Describe the Current and Desired Behavior in as Much Detail as Possible

As much as it pains me to say it, this does not go without saying. When giving feedback, you should go out of your way to explain, in as verbose a way possible, what you expect to see or experience. The preferable way to do this is in a step-by-step format given a certain scenario.

For example, if you’re testing a custom registration process for a web app, perhaps you expect to see validation of fields happening as you fill them in. Instead, field validation is happening only when pressing a “Register” button on the form. Here’s what you might write:

The username, email, and password fields are not being validated until a form submit happens. I am performing the following steps:

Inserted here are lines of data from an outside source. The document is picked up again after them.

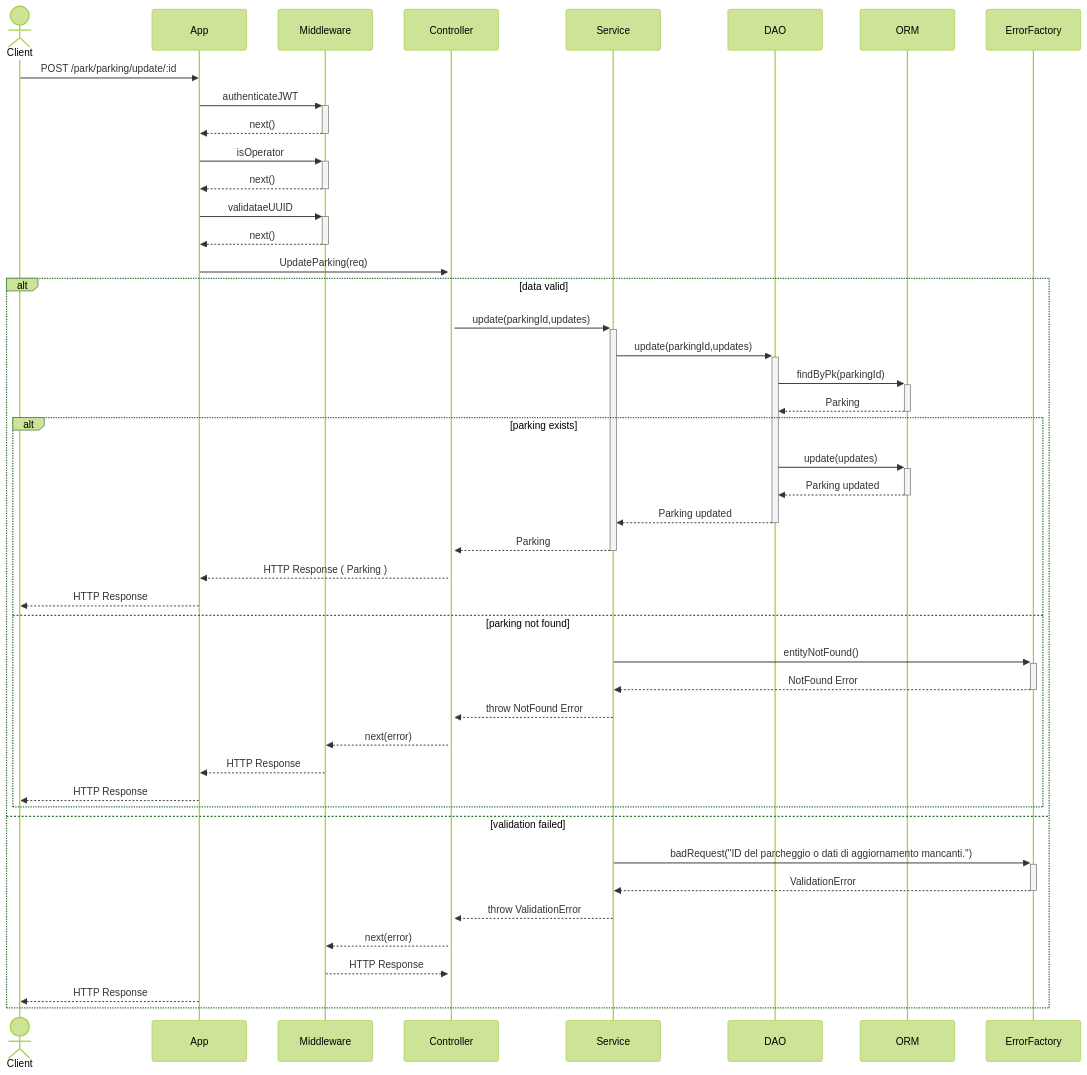
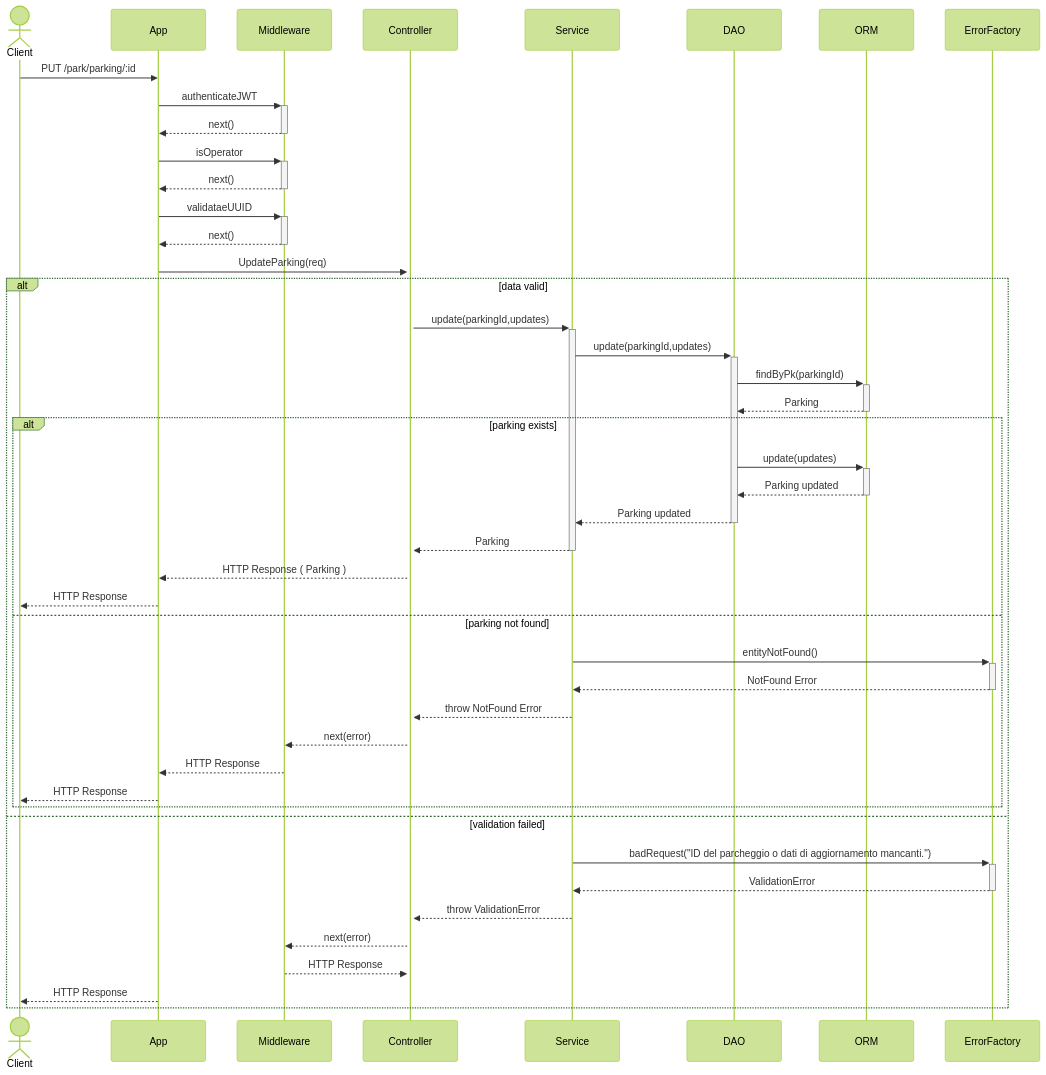
One commit to niccolociotti/parking_PA changed the eighth of 22 diagrams in README.md. Above: the diagram before and after it, drawn with Mermaid (forest theme). The commit also changed other lines of this file, not shown here.

````diff
--- a/README.md
+++ b/README.md
@@ -546,49 +546,49 @@
 ```mermaid
 sequenceDiagram
     actor Client
     participant App
     participant Middleware
     participant Controller
     participant Service
     participant DAO
     participant ORM
     participant ErrorFactory
 
-    Client->>App: POST /park/parking/update/:id
+    Client->>App: PUT /park/parking/:id
     App->>+Middleware: authenticateJWT
     Middleware-->>-App: next()
     App->>+Middleware: isOperator
     Middleware-->>-App: next()
     App->>+Middleware: validataeUUID
     Middleware-->>-App: next()
     App->>+Controller: UpdateParking(req)
     alt data valid
     Controller->>+Service: update(parkingId,updates)
         Service->>+DAO: update(parkingId,updates)
         DAO->>+ORM: findByPk(parkingId)
         ORM-->>-DAO: Parking
         alt parking exists
         DAO->>+ORM: update(updates)
         ORM-->>-DAO: Parking updated
             DAO-->>-Service: Parking updated
             Service-->>-Controller: Parking
             Controller-->>App: HTTP Response ( Parking )
             App-->>Client: HTTP Response
             else parking not found
                 Service->>+ErrorFactory: entityNotFound()
                 ErrorFactory-->>-Service: NotFound Error
                 Service-->>Controller: throw NotFound Error
                 Controller-->>Middleware: next(error)
                 Middleware-->>App: HTTP Response
                 App-->>Client: HTTP Response
                 end
     else validation failed
     Service->>+ErrorFactory: badRequest("ID del parcheggio o dati di aggiornamento mancanti.")
         ErrorFactory-->>-Service: ValidationError
         Service-->>Controller: throw ValidationError
         Controller-->>Middleware: next(error)
         Middleware-->>Controller: HTTP Response
         App-->>Client: HTTP Response
     end
 
 ```
````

  1. I click on the name field to focus it
  2. I enter an invalid username
  3. I press tab or click to advance to the next field
  4. There is no indication that the name is invalid
  5. I click “Register” on the form
  6. A message displays indicating the username is invalid

I would like to see the following occur:

  1. I click on the name field to focus it
  2. I enter an invalid username
  3. I press tab or click to advance to the next field
  4. A message displays indicating the username is invalid

This is much more useful than an abbreviated description that might read as follows:

When I enter a bad username I don’t know it is invalid.

While accurate, the second version doesn’t explain the desired behavior in any way or allow for reliable replication. The recipient of the feedback can guess what is going wrong and what the desired behavior is, but can’t be sure until she attempts a fix or asks more questions, lengthening the process to get to the expected end result.

Provide Supporting Materials

Any time you’re testing something that requires input in some form, you should provide your inputs with any written feedback. For example, I recently build a form parsing engine for a client which would automatically detect appropriate labels for each input detected. Unfortunately, the engine couldn’t appropriately parse certain forms that would be popular with the market the surrounding product was entering.

The client provided me with samples of the forms that were not being parsed correctly without prompting. This gave me the ability to test, diagnose, and remedy the problem that had been discovered. Without the forms, I wouldn’t have been able to move on the problem with any speed.

As a simple rule, provide any of the following related things with each bug report or feature request:

  • Text you entered into a form field
  • Files you uploaded or used as input into a desktop application
  • Error messages you received (if any)

Take Screenshots and Record Screencasts

Have you encountered a visual bug? The most useful thing you can do is take a screenshot and provide it with any feedback. Whether a UI element is positioned incorrectly or you are seeing an odd rendering bug in a corner case, a picture can be worth a thousand words.

How should you take your screenshots? All operating systems come with a facility to capture the current output of the screen. You can reference Take-a-Screenshot.org for information on how to take perform the correct steps.

If you have access to a graphics editing application, adding text and arrows or lines pointing to the elements you’ll describe in text is very helpful.

While screenshots are awesome, there is a class of bugs that require capturing motion on your screen. Perhaps an animation is running incorrectly or some type of interaction with the application causes an unexpected result which is hard to describe. These are the perfect situations to record a short screencast.

There are a variety of screencast tools to choose from. If you’re looking for the absolutely easiest and quickest, I recommend Screenr. I prefer this tool because it allows you to download an mp4 formatted file after uploading to this service, which you can upload to a project management tool or send via email.

A Real World Example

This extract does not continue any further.